An ally of Mr Shapps acknowledged it appeared someone in Government “has it in” for the Transport Secretary.
Ministers are expected to consider any changes to the traffic light system later this week.
Defending the Government’s approach, minister Gillian Keegan told Times Radio: “We have explored all options, looked at all options, but the most important thing is that the system is actually simple enough for people to understand.”
The skills minister acknowledged “there was a lot of discussion about these kind of different categories potentially being more complex and more difficult for people to navigate”.
Paul Charles, the boss of The PC Agency travel consultancy, said: “Overseas travel has to be simplified further – American citizens don’t have to put up with an opaque and inconsistent Government traffic lights system in order to go places – so why should UK citizens?”

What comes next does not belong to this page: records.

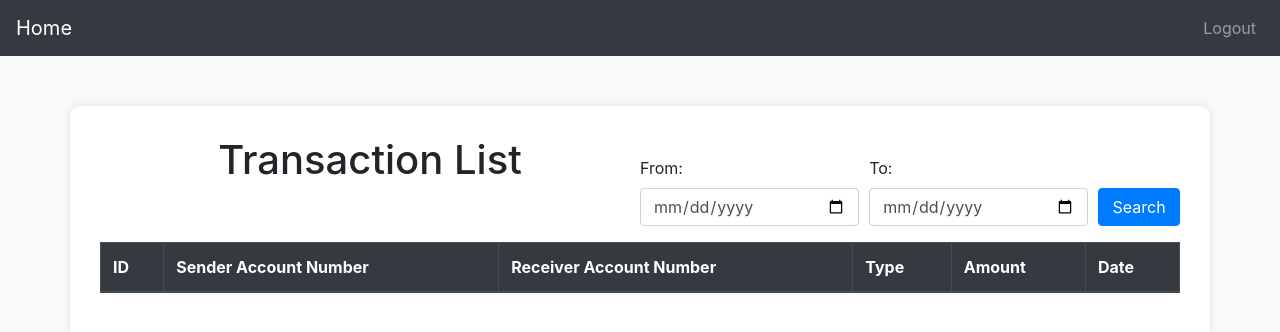
Repository: bhatideepak599/JspServlets
Page: http://localhost/11-bank-application/transactionFile.jsp
These files come from the project's save history. The page is drawn as it stood at one moment and after the next save; the edit follows.
The browser window is 1280 px wide. The pictures show the whole page.
The page is served by Tomcat 9. The template is opened directly, without the code that normally fills it, so the values that code supplies are empty.

Above is the page before, as saved 2024-07-22 13:50:26.

After the next save:
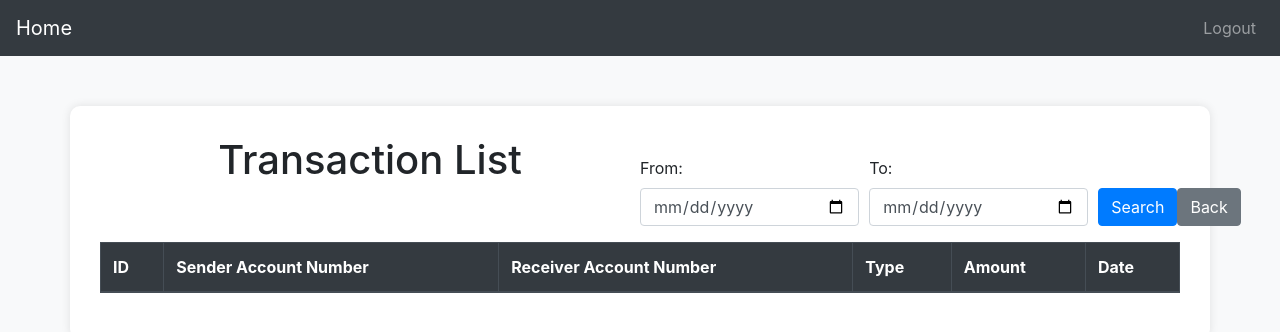
Saved 63 s later.
--- a/11-bank-application/WebContent/transactionFile.jsp
+++ b/11-bank-application/WebContent/transactionFile.jsp
@@ -62,6 +62,7 @@ h1 {
 				</div>
 				<div class="col-md-2 mb-3 d-flex align-items-end">
 					<input type="submit" class="btn btn-primary w-100" value="Search">
+					<button type="button" class="btn btn-secondary" onclick="window.history.back();">Back</button>
 				</div>
 			</div>
 		</form>
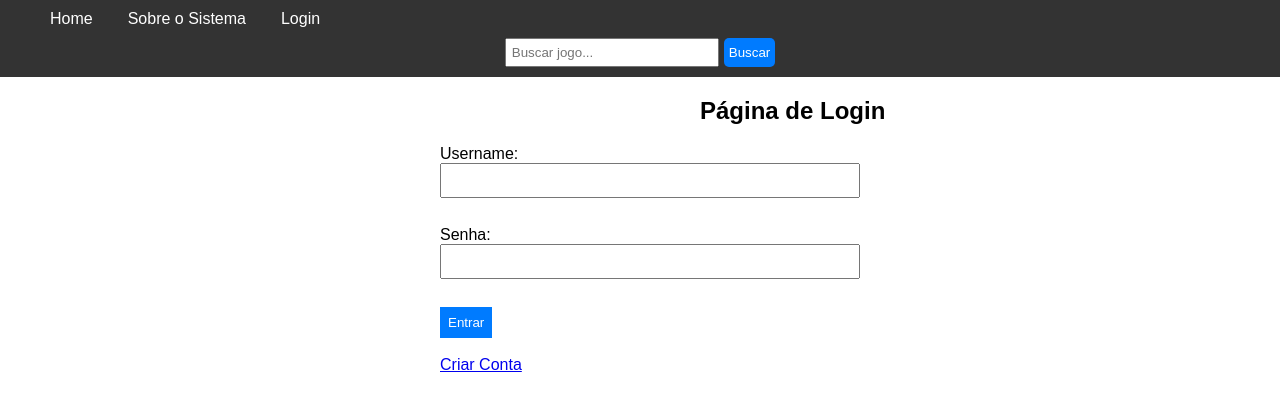
Repository: lucasparila/JogosEletronicos
Page: http://localhost/JogosEletronicos/view/login.jsp
These files come from the project's save history. The page is drawn as it stood at one moment and after the next save; the edit follows.
The browser window is 1280 px wide. The pictures show the whole page.
The page is served by Tomcat 9.

Above is the page before, as saved 2025-05-17 19:05:04.

After the next save:
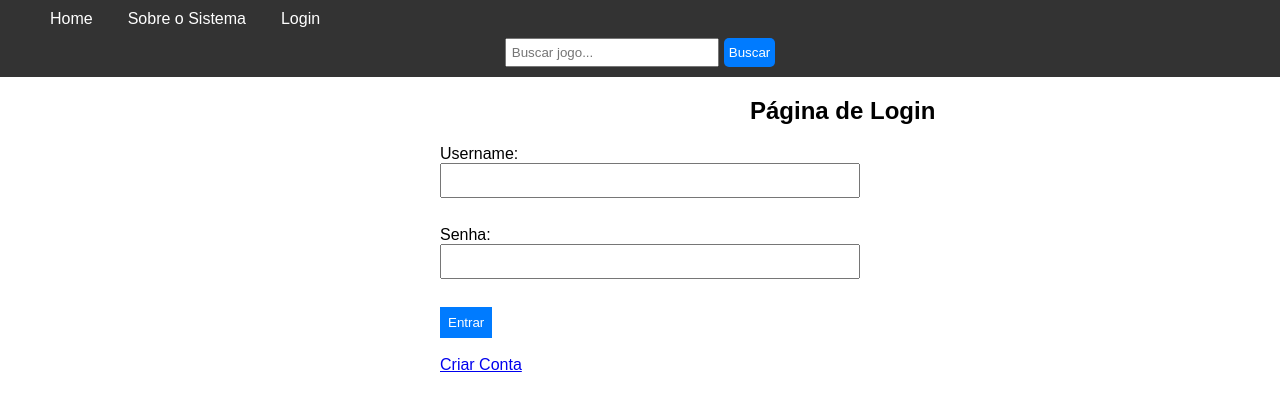
Saved 36 s later.
--- a/JogosEletronicos/src/main/webapp/css/login.css
+++ b/JogosEletronicos/src/main/webapp/css/login.css
@@ -5,7 +5,7 @@
 }
 
 .titulo-login {
-	margin-left: 700px;
+	margin-left: 750px;
 }
 
 .form-login  input[type="text"],
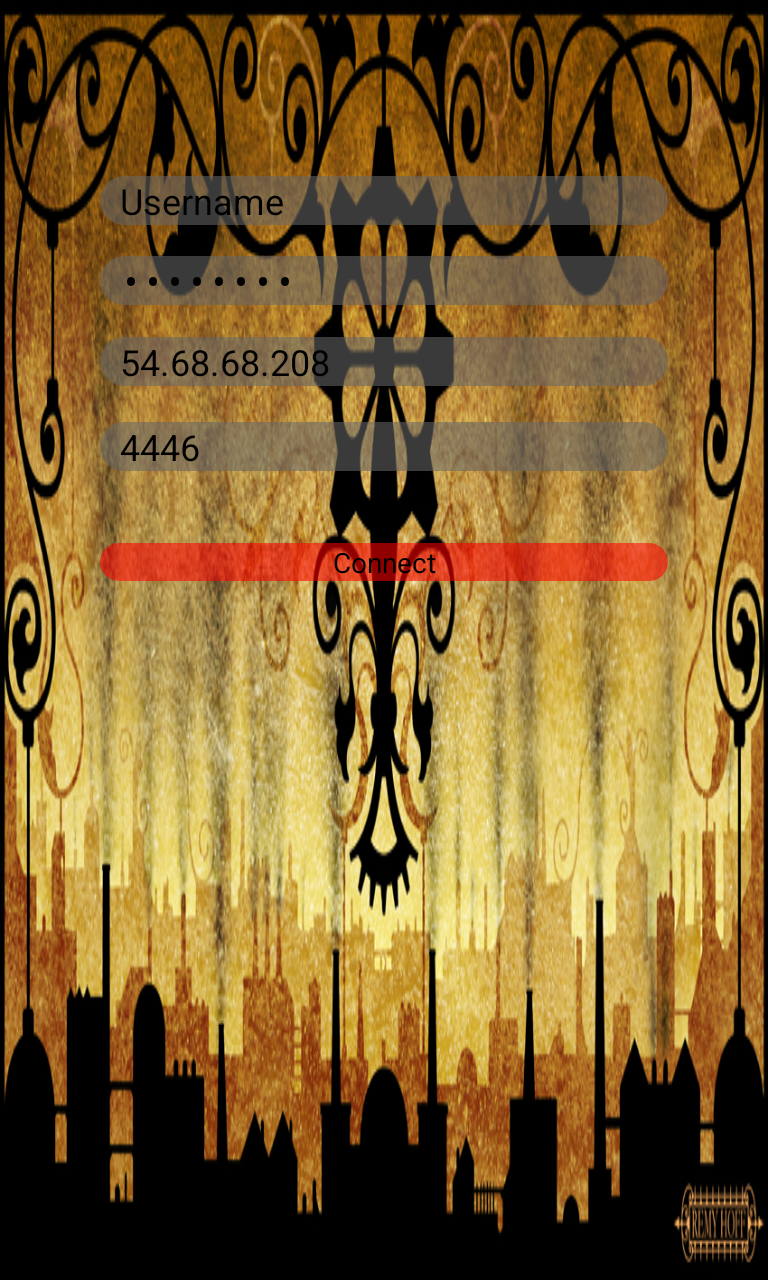
Repository: jkrepps/CSCE-482
Layout: Mobile Client (eclipse)/Industry of Deciet/res/layout/mains.xml
The author's editor kept a copy of each file at every save. The layout is drawn from the files as they stood at one save, then again after the next save.
It is drawn on a 768 x 1280 px phone screen (xhdpi) without system bars, with theme AppTheme; the app's code is not run.

Above is the layout before, as saved 2014-12-03 11:10:29.

After the next save:
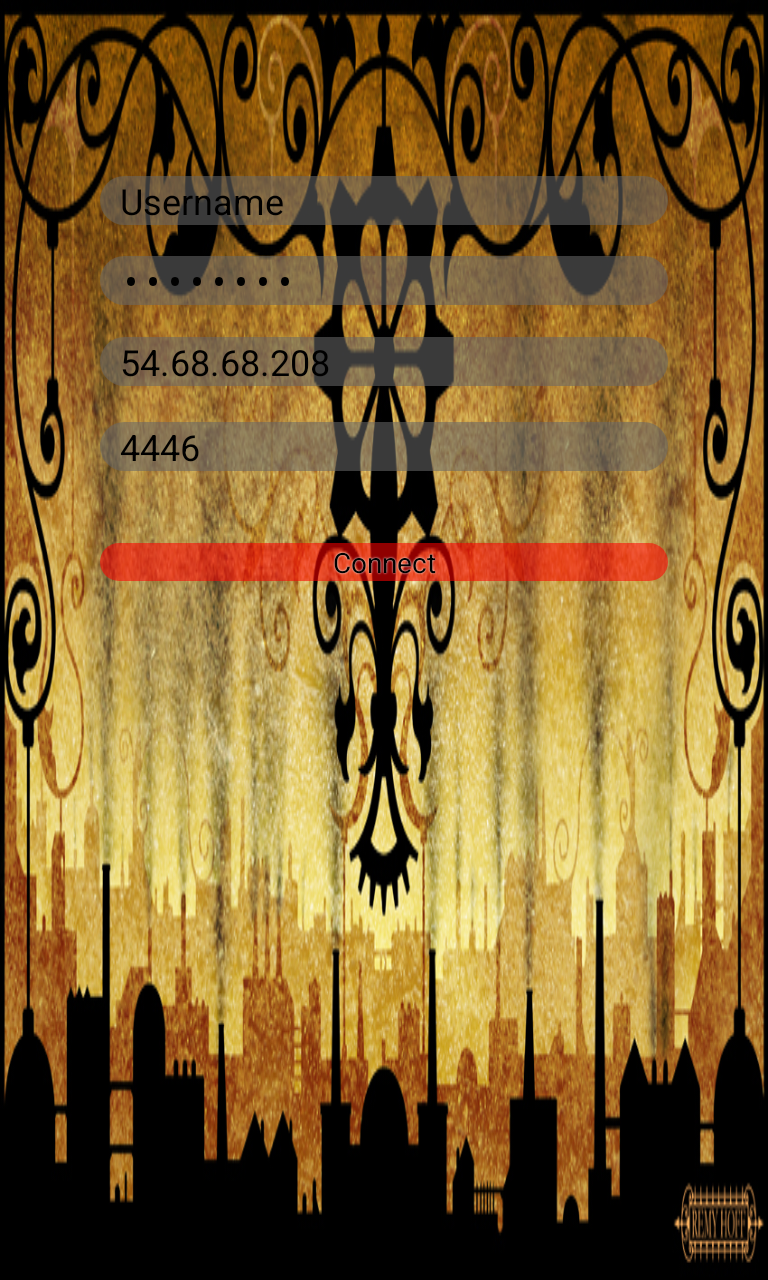
Saved 46 s later.
--- a/Mobile Client (eclipse)/Industry of Deciet/res/layout/mains.xml
+++ b/Mobile Client (eclipse)/Industry of Deciet/res/layout/mains.xml
@@ -77,9 +77,7 @@
             android:layout_below="@+id/editText4"
             android:layout_marginTop="36dp"
             android:background="@drawable/roundedbutton"
-            android:shadowColor="#FFFFF"
-            android:shadowDx="100"
-            android:shadowDy="50dp"
+            android:shadowColor="#FFFFFF"
             android:shadowRadius="1"
             android:text="@string/button_main_menu"
             android:textColor="#FF000000" />

After the save that followed:
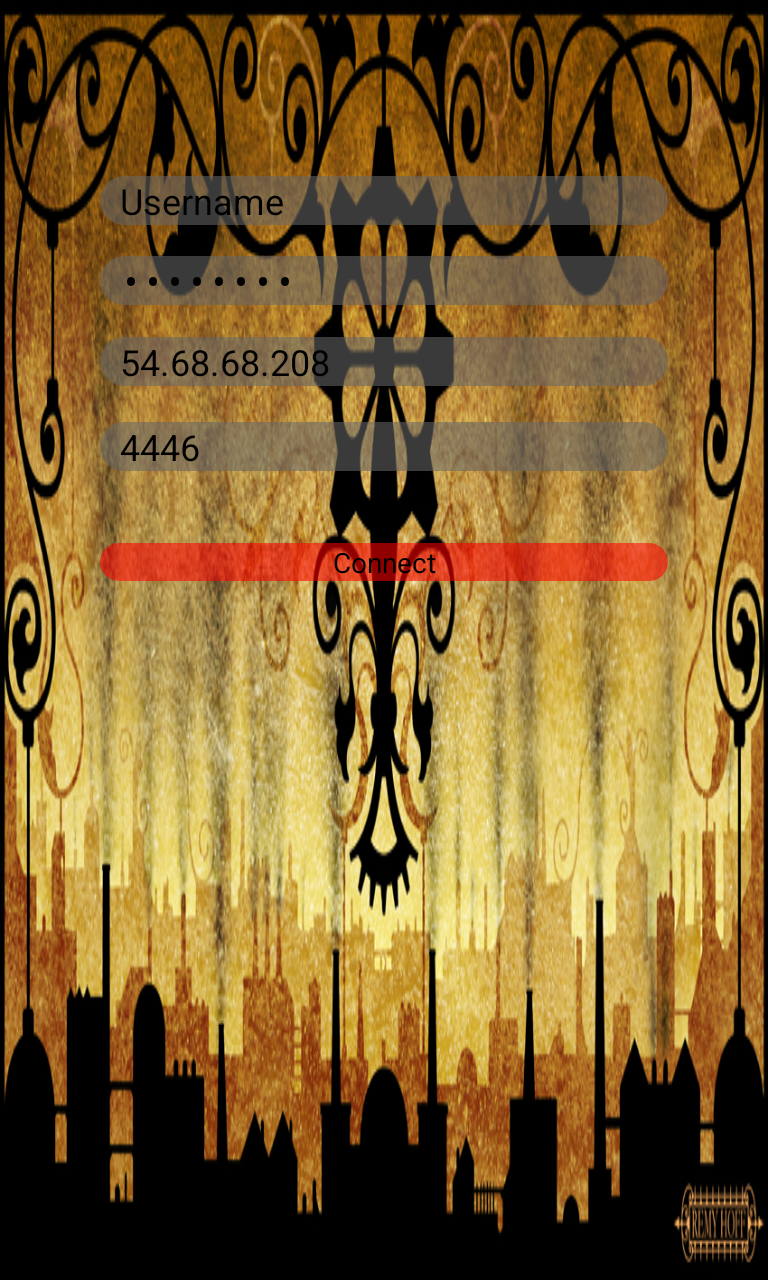
Saved 6 s later.
--- a/Mobile Client (eclipse)/Industry of Deciet/res/layout/mains.xml
+++ b/Mobile Client (eclipse)/Industry of Deciet/res/layout/mains.xml
@@ -78,7 +78,6 @@
             android:layout_marginTop="36dp"
             android:background="@drawable/roundedbutton"
             android:shadowColor="#FFFFFF"
-            android:shadowRadius="1"
             android:text="@string/button_main_menu"
             android:textColor="#FF000000" />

Noel Josephides, chairman of travel firm Sunvil, told the BBC: “The Government is acting as if they have done us an enormous favour by not having an amber watchlist.
“The truth is this: unless the Government can give a guarantee that between now and the end of October countries that are either green or amber will mean that anyone visiting them will not be forced to self-isolate when they get back – i.e. the public is given the confidence to travel – then any tinkering around the edges just does not work.”
Shadow transport secretary Jim McMahon demanded the data behind the Government’s decisions on travel rules.
“Ministers need to get a grip and set out a proper strategy, provide full data and progress work with global partners on international vaccine passports so travellers and the industry can have the maximum clarity, instead of reckless U-turns and confusion,” he said.
The row over the abandoned watchlist came as it was confirmed Clare Gardiner had left her role as director general of the JBC.
Dr Gardiner, who was seconded to the role in June 2020, had previously been director of national resilience and strategy at the National Cyber Security Centre and has returned to “a role in national security”.
A Department of Health and Social Care spokesman said: “The JBC continues to operate routinely under robust interim arrangements.
“A formal open competitive recruitment process has concluded and the new DG will be announced imminently.”
Meanwhile, Nicola Sturgeon said laws on the wearing of face masks would stay in place when many of Scotland’s other remaining coronavirus restrictions are lifted on Monday.
She said the requirement to wear masks will remain for “some time to come”.
From Monday, close contacts of those who test positive for Covid will no longer be required to automatically self-isolate for 10 days under the new Scottish system.
A double-vaccinated Scot who has at least two weeks since their last dose, will be able to take a PCR test that would allow them to abandon self-isolation if they test negative.
Similar changes will also be brought in for Wales on Monday, but England will have to wait another week – until August 16 – for self-isolation rules to ease.
The latest UK figures showed:
– Up to August 2, some 46,898,525 people have received a first dose of Covid-19 vaccine, a rise of 26,114 on the previous day, while 38,590,332 are double-jabbed, an increase of 126,307.
– A further 138 people had died within 28 days of testing positive for Covid-19 as of Tuesday, the highest reported daily figure since March 17, bringing the UK total by that measure to 129,881.
– As of 9am on Tuesday, there had been a further 21,691 lab-confirmed Covid-19 cases in the UK.